Rights, Revolvers, and Reforms: Guns and Gun Culture in America

There are over 400 million guns in the US, more guns than people: 40% of the world’s guns in a nation with 5% of its population. The US also has more gun-related deaths than any other comparably developed nation. And still, gun sales are rising. Over 4 million guns were purchased during the first few months of the pandemic alone, 40% of which were new gun owners. Of these new gun owners, 40% were women, 58% were Black, and many were politically left-of-center. And most of these new gun owners are buying firearms as an answer to feelings of insecurity.
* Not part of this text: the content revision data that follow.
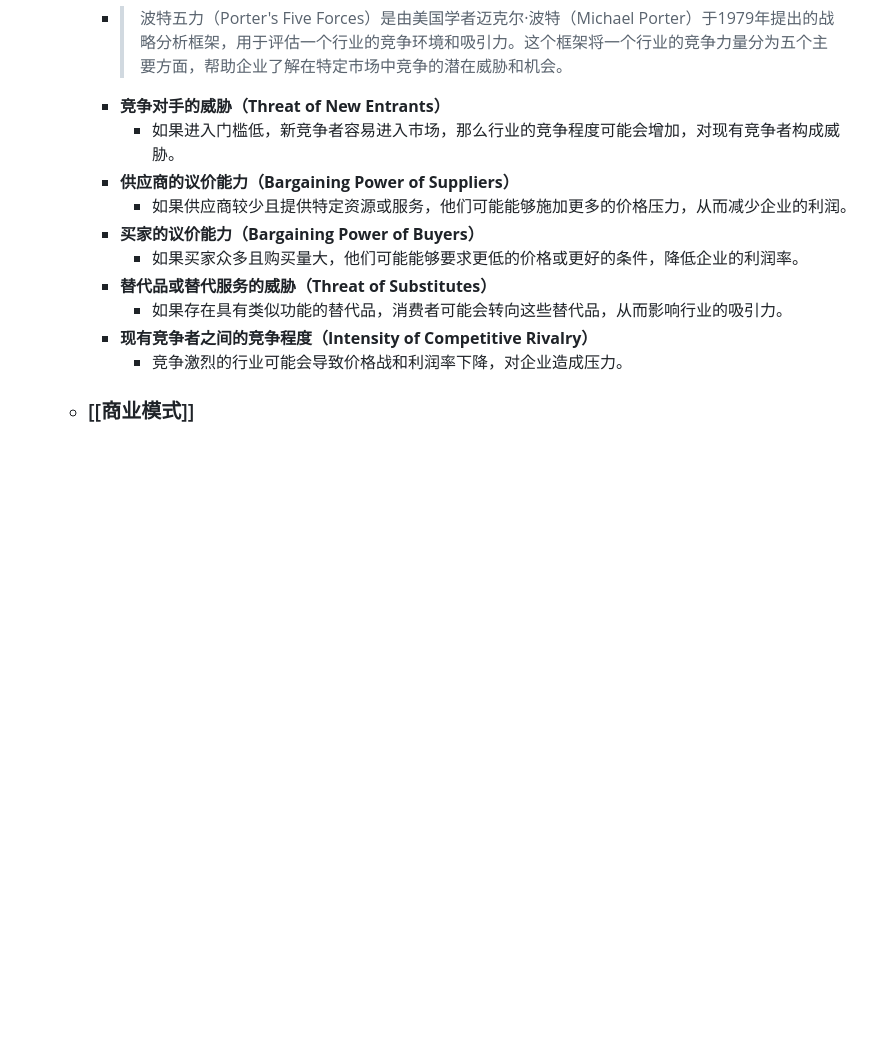
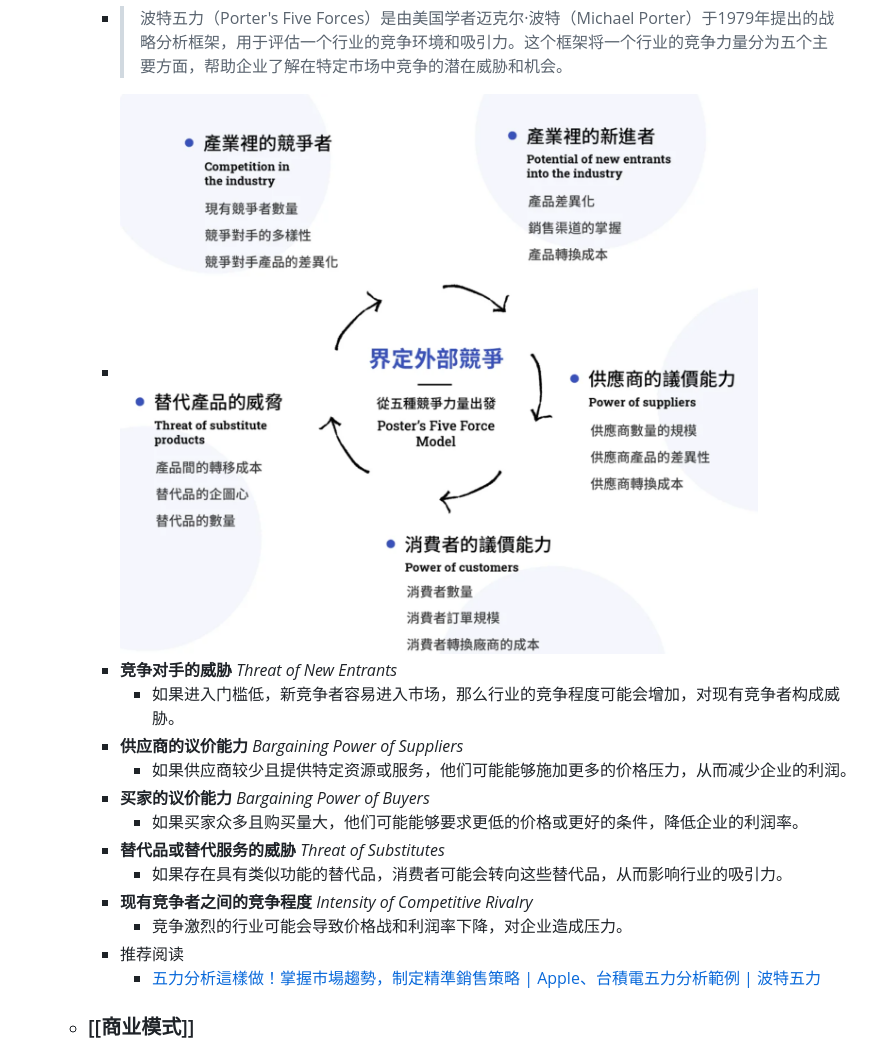
Before and after one commit to xuanhuai-lab/logseq-xlab, a Markdown page: pages/README.md, the part around the change printed below. Drawn GitHub-style; pictures changed too: assets/image_1694539085933_0.png (added); blank space fills up the shorter version.

Commit message:
更新内容

```diff
--- a/pages/README.md
+++ b/pages/README.md
@@ -7,16 +7,24 @@
 - ## 企业
 	- ### [[波特五力]]
 		- >波特五力（Porter's Five Forces）是由美国学者迈克尔·波特（Michael Porter）于1979年提出的战略分析框架，用于评估一个行业的竞争环境和吸引力。这个框架将一个行业的竞争力量分为五个主要方面，帮助企业了解在特定市场中竞争的潜在威胁和机会。
-		- **竞争对手的威胁（Threat of New Entrants）**
+		- ![image.png](../assets/image_1694539085933_0.png)
+		- **竞争对手的威胁**
+		  *Threat of New Entrants*
 			- 如果进入门槛低，新竞争者容易进入市场，那么行业的竞争程度可能会增加，对现有竞争者构成威胁。
-		- **供应商的议价能力（Bargaining Power of Suppliers）**
+		- **供应商的议价能力**
+		  *Bargaining Power of Suppliers*
 			- 如果供应商较少且提供特定资源或服务，他们可能能够施加更多的价格压力，从而减少企业的利润。
-		- **买家的议价能力（Bargaining Power of Buyers）**
+		- **买家的议价能力**
+		  *Bargaining Power of Buyers*
 			- 如果买家众多且购买量大，他们可能能够要求更低的价格或更好的条件，降低企业的利润率。
-		- **替代品或替代服务的威胁（Threat of Substitutes）**
+		- **替代品或替代服务的威胁**
+		  *Threat of Substitutes*
 			- 如果存在具有类似功能的替代品，消费者可能会转向这些替代品，从而影响行业的吸引力。
-		- **现有竞争者之间的竞争程度（Intensity of Competitive Rivalry）**
+		- **现有竞争者之间的竞争程度**
+		  *Intensity of Competitive Rivalry*
 			- 竞争激烈的行业可能会导致价格战和利润率下降，对企业造成压力。
+		- 推荐阅读
+			- [五力分析這樣做！掌握市場趨勢，制定精準銷售策略 | Apple、台積電五力分析範例 | 波特五力](https://www.hububble.co/blog/porters-five-forces)
 	- ### [[商业模式]]
 	  collapsed:: true
 		- ![image.png](../assets/image_1694533295979_0.png)
```
Also changed, not shown: other parts of pages/README.md (+1 -1 lines), pages/TOC.md (added, +1 -0 lines), pages/商业模式.md (added, +1 -0 lines).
What is the history of gun culture in the United States and how did it develop? What role did the gun play in the colonization of the West? Who benefits and who loses in contemporary interpretations of the Second Amendment’s “right of the people to have and bear arms?” How do ideas of gender, race, class, and sexuality formulate popular understandings of “good guys” and “bad guys” with guns? Through considering studies of history, law, public health, sociology, criminology, and journalism, this class will explore the historical roots, contemporary trends, political and social implications, and ideological dimensions of gun ownership and use in the United States.